What you are asked to do:
Every line below that includes "Phase" counts toward the total. Report that total alone.

========================

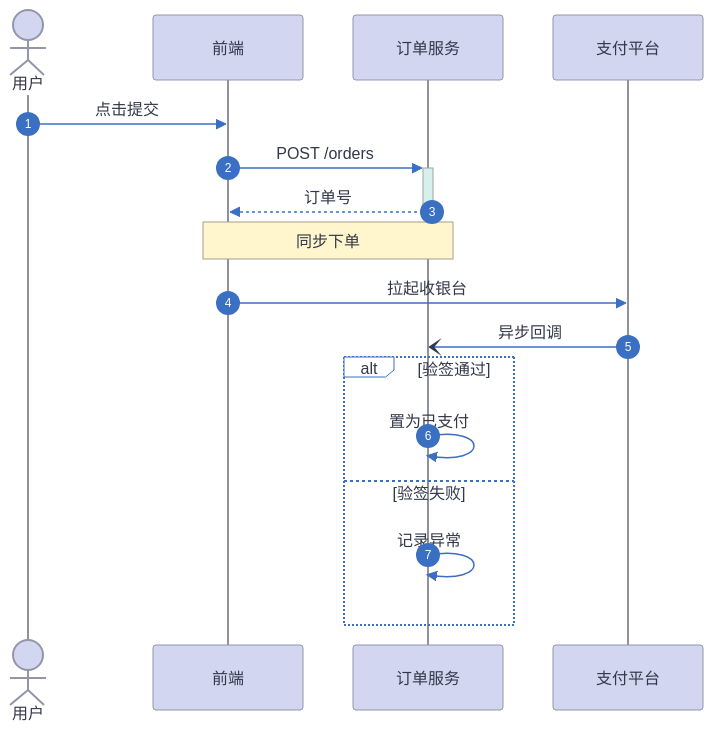
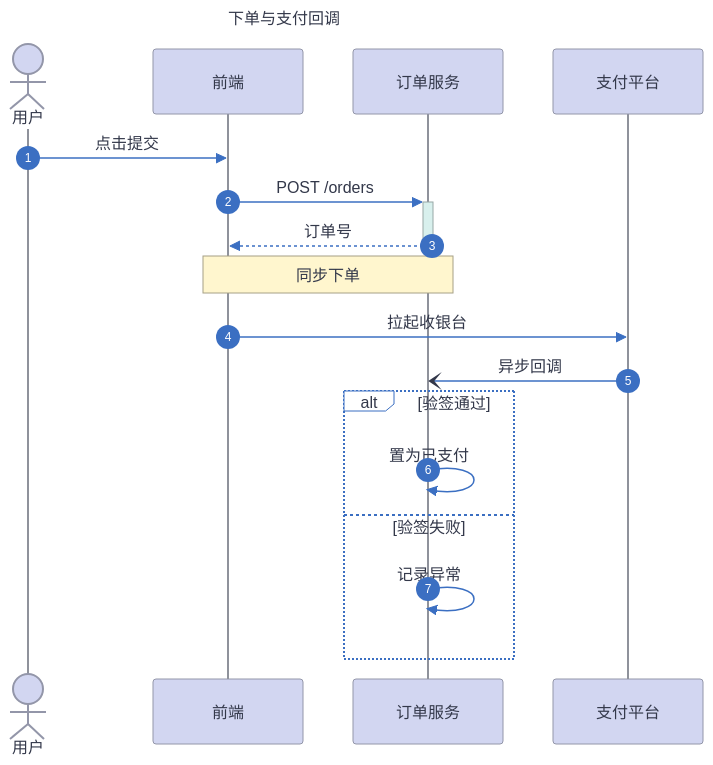
One commit to huang-hee/diagram-kit changed the seventh of 45 diagrams in docs/画图指南.md. Above: the diagram before and after it, drawn with Mermaid. The commit also changed other lines of this file and 248 other files, not shown here.

First line of the commit message:
feat: 示例按统一风格重做，补齐 42 张 drawio 整图示例，默认工具改为 drawio

````diff
--- a/docs/画图指南.md
+++ b/docs/画图指南.md
@@ -597,56 +609,63 @@
 ```mermaid
 ---
+title: "下单与支付回调"
 config:
   theme: base
   fontFamily: "PingFang SC, Microsoft YaHei, Noto Sans CJK SC, Source Han Sans SC, sans-serif"
+  flowchart:
+    curve: "step"
+    nodeSpacing: 50
+    rankSpacing: 60
+    padding: 12
+    wrappingWidth: 300
   themeVariables:
     background: "#FFFFFF"
     primaryColor: "#FFFFFF"
     primaryBorderColor: "#3B6FC2"
     primaryTextColor: "#33384A"
     nodeTextColor: "#33384A"
     secondaryColor: "#FBDBD1"
     tertiaryColor: "#EBF1F9"
     lineColor: "#3B6FC2"
     textColor: "#33384A"
     clusterBkg: "#EBF1F9"
     clusterBorder: "#3B6FC2"
     edgeLabelBackground: "#FFFFFF"
     titleColor: "#33384A"
     noteBkgColor: "#FFF6CE"
     noteBorderColor: "#A6A086"
     noteTextColor: "#33384A"
     actorBkg: "#D2D6F1"
     actorBorder: "#9396A9"
     actorTextColor: "#33384A"
     actorLineColor: "#8F929B"
     signalColor: "#3B6FC2"
     signalTextColor: "#33384A"
     labelBoxBkgColor: "#FFFFFF"
     labelBoxBorderColor: "#3B6FC2"
     labelTextColor: "#33384A"
     loopTextColor: "#33384A"
     activationBkgColor: "#D8F0ED"
     activationBorderColor: "#97A8A6"
     sequenceNumberColor: "#FFFFFF"
 ---
 sequenceDiagram
   autonumber
   actor U as 用户
   participant FE as 前端
   participant O as 订单服务
   participant P as 支付平台
   U->>FE: 点击提交
   FE->>+O: POST /orders
   O-->>-FE: 订单号
   Note over FE,O: 同步下单
   FE->>P: 拉起收银台
   P-)O: 异步回调
   alt 验签通过
     O->>O: 置为已支付
   else 验签失败
     O->>O: 记录异常
   end
 %% 用 box 给一组参与者加底色：box #FAEEDA 外部系统 ... end
 %% 参与者是人时用 actor 关键字（小人图形不受 actorBkg 填充影响）
 ```
````
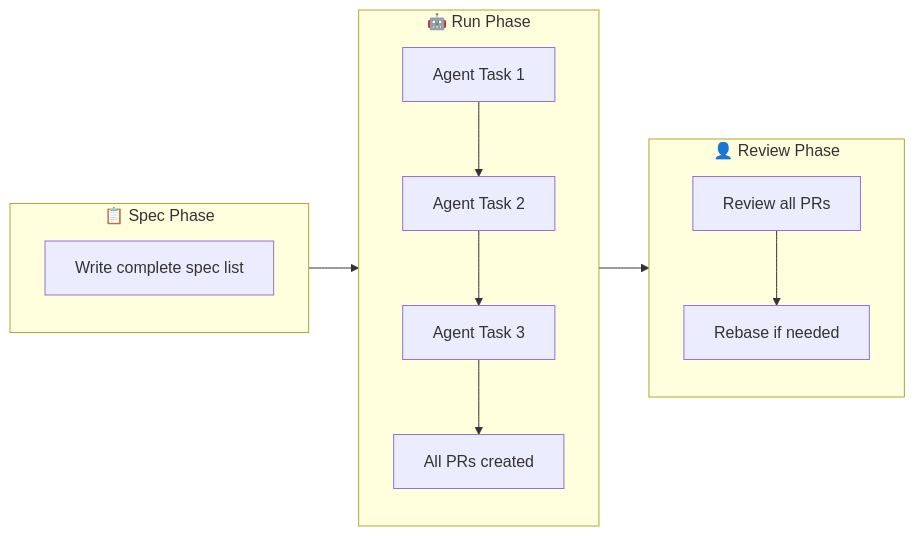
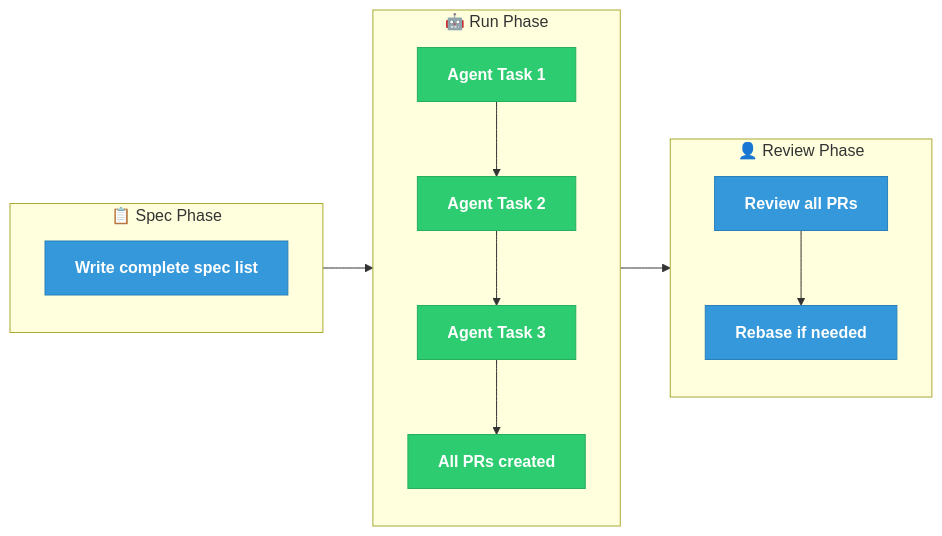
The third of 3 diagrams in website/docs/blog/posts/draft.how_to.Stacked_PRs_for_agentic_developent.md (gpsaggese/gpsaggese.github.io), drawn with Mermaid before and after one commit. The commit also changed other lines of this file and 5 other files, not shown here.

````diff
--- a/website/docs/blog/posts/draft.how_to.Stacked_PRs_for_agentic_developent.md
+++ b/website/docs/blog/posts/draft.how_to.Stacked_PRs_for_agentic_developent.md
@@ -150,22 +149,25 @@
 ```mermaid
 graph LR
+    classDef execute fill:#2ecc71,stroke:#27ae60,color:#fff,font-weight:bold
+    classDef review fill:#3498db,stroke:#2980b9,color:#fff,font-weight:bold
+    
     subgraph spec["📋 Spec Phase"]
-        S["Write complete spec list"]
+        S["Write complete spec list"]:::review
     end
     
     subgraph run["🤖 Run Phase"]
-        R1["Agent Task 1"]
-        R2["Agent Task 2"]
-        R3["Agent Task 3"]
-        R4["All PRs created"]
+        R1["Agent Task 1"]:::execute
+        R2["Agent Task 2"]:::execute
+        R3["Agent Task 3"]:::execute
+        R4["All PRs created"]:::execute
         R1 --> R2 --> R3 --> R4
     end
     
     subgraph review["👤 Review Phase"]
-        V1["Review all PRs"]
-        V2["Rebase if needed"]
+        V1["Review all PRs"]:::review
+        V2["Rebase if needed"]:::review
         V1 --> V2
     end
     
     spec --> run --> review
 ```
````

========================

Solution to the problem:
3